Anyway, I had made my peace with the necessity to prepare for my interviews and travel to Philly. That said, this past week was quite the bummer. Most of the people I knew were out of town. The weather was miserable. I had to deal with three crises.

The Clothing Crisis

I ordered a suit from an online purveyor of clothing and when it arrived, it was too big because as those who know me know, I’m involved in a weight loss situation where it is difficult to gauge the sizing of new clothing beyond the technical term of a little less fat than before. I couldn’t walk without the pants falling around my ankles and believe you me, the sight of my pale brown thighs is not a sight I would subject a non-paramour to.  Given that I was buying the suit for my interviews, I knew I had to take action.

As an aside, I do recognize the run on quality of that sentence.

There was no time to return the suit and wait for a new one to arrive so I took the elephant garb (which is, fittingly, gray) to a tailor who took the pants in so I wouldn’t look completely ridiculous and the whole affair irritated me because if I lived in a place with appropriate retail options, I wouldn’t be subjected to all this online shopping and ill-fitting clothes which are much like all the ill-fitting stories I keep sending out into the universe–a universe which hates me, I think.

The Retail and Dining Crisis

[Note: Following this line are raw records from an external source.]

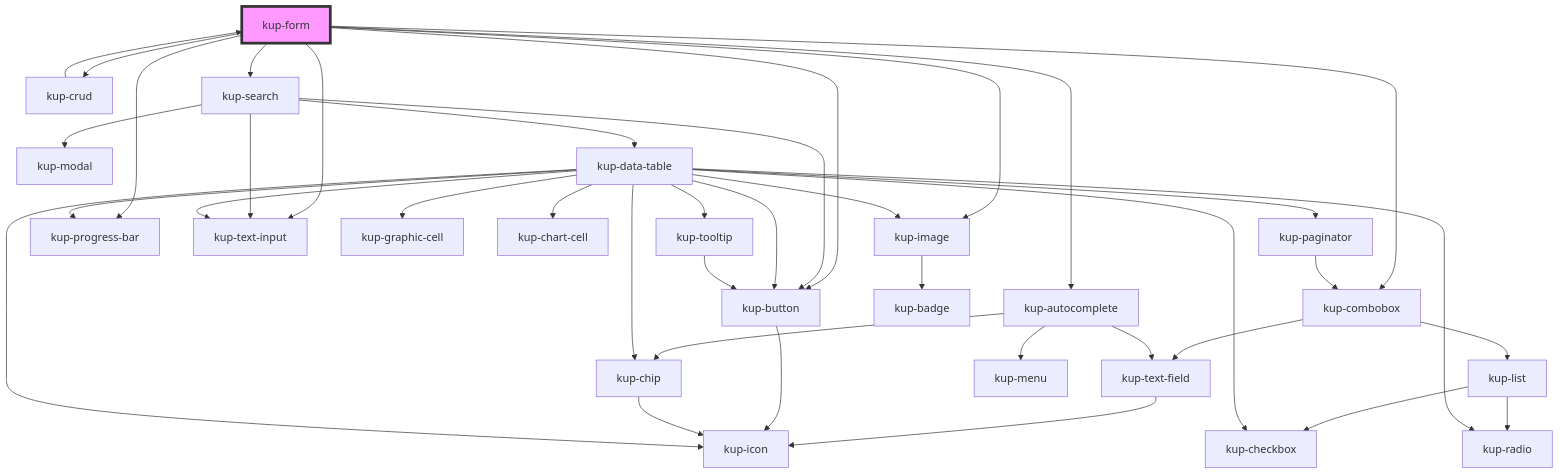
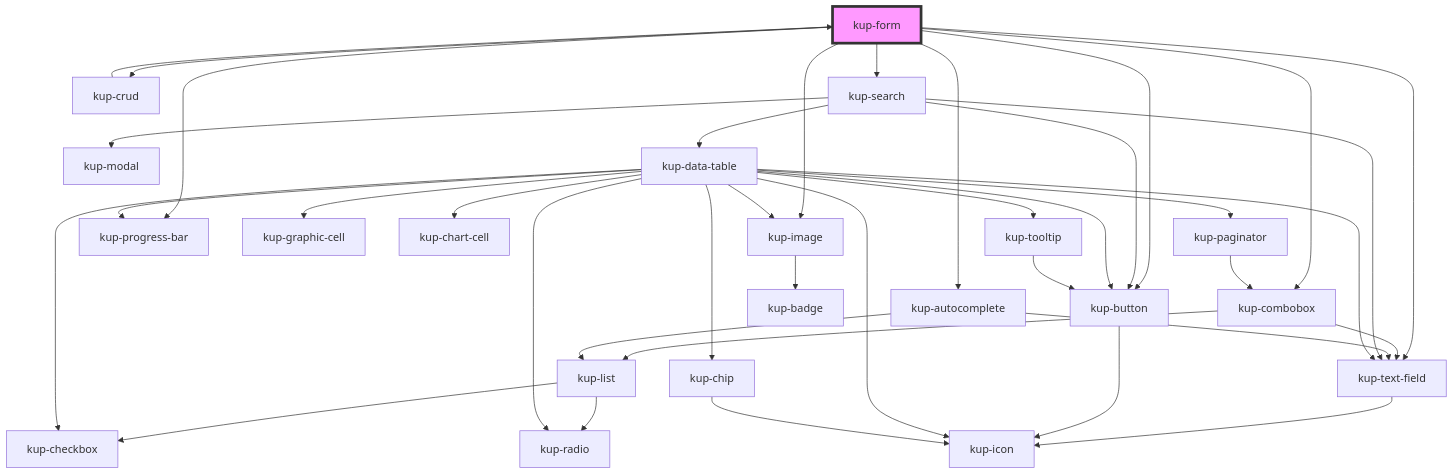
Before and after one commit to smeup/ketchup: the diagram in packages/ketchup/src/components/kup-form/readme.md, drawn with Mermaid. The commit also changed other lines of this file and 18 other files, not shown here.

````diff
--- a/packages/ketchup/src/components/kup-form/readme.md
+++ b/packages/ketchup/src/components/kup-form/readme.md
@@ -131,42 +131,41 @@
 ```mermaid
 graph TD;
   kup-form --> kup-combobox
   kup-form --> kup-crud
   kup-form --> kup-autocomplete
   kup-form --> kup-search
   kup-form --> kup-image
   kup-form --> kup-progress-bar
-  kup-form --> kup-text-input
+  kup-form --> kup-text-field
   kup-form --> kup-button
   kup-combobox --> kup-text-field
   kup-combobox --> kup-list
   kup-text-field --> kup-icon
   kup-list --> kup-radio
   kup-list --> kup-checkbox
   kup-crud --> kup-form
   kup-button --> kup-icon
-  kup-autocomplete --> kup-chip
   kup-autocomplete --> kup-text-field
-  kup-autocomplete --> kup-menu
-  kup-chip --> kup-icon
-  kup-search --> kup-text-input
+  kup-autocomplete --> kup-list
+  kup-search --> kup-text-field
   kup-search --> kup-button
   kup-search --> kup-modal
   kup-search --> kup-data-table
   kup-data-table --> kup-checkbox
-  kup-data-table --> kup-text-input
+  kup-data-table --> kup-text-field
   kup-data-table --> kup-icon
   kup-data-table --> kup-image
   kup-data-table --> kup-button
   kup-data-table --> kup-graphic-cell
   kup-data-table --> kup-chart-cell
   kup-data-table --> kup-progress-bar
   kup-data-table --> kup-radio
   kup-data-table --> kup-tooltip
   kup-data-table --> kup-paginator
   kup-data-table --> kup-chip
   kup-image --> kup-badge
   kup-tooltip --> kup-button
   kup-paginator --> kup-combobox
+  kup-chip --> kup-icon
   style kup-form fill:#f9f,stroke:#333,stroke-width:4px
 ```
````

On Christmas Eve, I realized it might be a good idea to travel with a garment bag suitcase so as to better preserve the unwrinkled nature of my newly dry-cleaned suit. I went to Shopko, Walmart and JC Penney, the only stores in town (and half-assed versions of those stores, believe you me), but I had no luck–each store had a sadder selection of suitcases. By the time I stood in the back hallway of JC Penney, not even in the main store but rather, the dimly lit and shabby walkway between the store and the salon and customer service area, looking at these off-brand, flimsy suitcases that the TSA would likely destroy with their half-assed attempts to “screen” my luggage, I realized the futility of my project. Now, you might say that this was a matter of poor planning but I will ignore you and blame the town instead. I was going to have to use one of my regular suitcases and iron my suit in Philadelphia. I was bereft not because this was a big deal in the grand scheme of things but because it was Christmas Eve, and I was in hell, alone, while my family engaged with one another convivially in sunny Florida. I stood in the (s)mall parking lot, and it was raining, creating a potent parking lot porridge of slush. If my cheeks weren’t so cold, I could have cried. I raised my hands to the sky, threw my head back and shouted, “What more do you want from me universe? I give up.” There were a few uncomfortable stares from passersby but one woman, getting on in years with a hitch in her step, walked over to me, patted me on the shoulder and said, “I hear you, honey.” It was nice to know someone did.

I rendezvoused with my friend B, and we agreed to go out to dinner only not a single restaurant (of the four or so) in town was open save for The Library, a restaurant whose service is generally quite abominable. As an example, I once ordered a steak. They brought me a Black & Blue steak, which was covered in Blue Cheese which I am allergic to. I said, and quite politely, “look, I’m not trying to be difficult but I cannot eat this.” The server took the steak in the back, scraped the cheese off and brought it back to me less than two minutes later at which time I said, “So, you’re trying to kill me?” We were both quite sad about this turn of events. Not even Perkins was open. Dinner was not to be. I went home and supped on mini-pretzels and a Lean Cuisine Panini and tried to drown my sorrows in Diet Cherry Pepsi. A gentlemen friend offered me some venison but I was not that desperate. I told him, “Venison is not the answer to everything. I hate venison.” Then he looked sad because he is a hunter gatherer who had procured said venison himself and I felt bad so I gnawed on some venison jerky which made me want to hurl.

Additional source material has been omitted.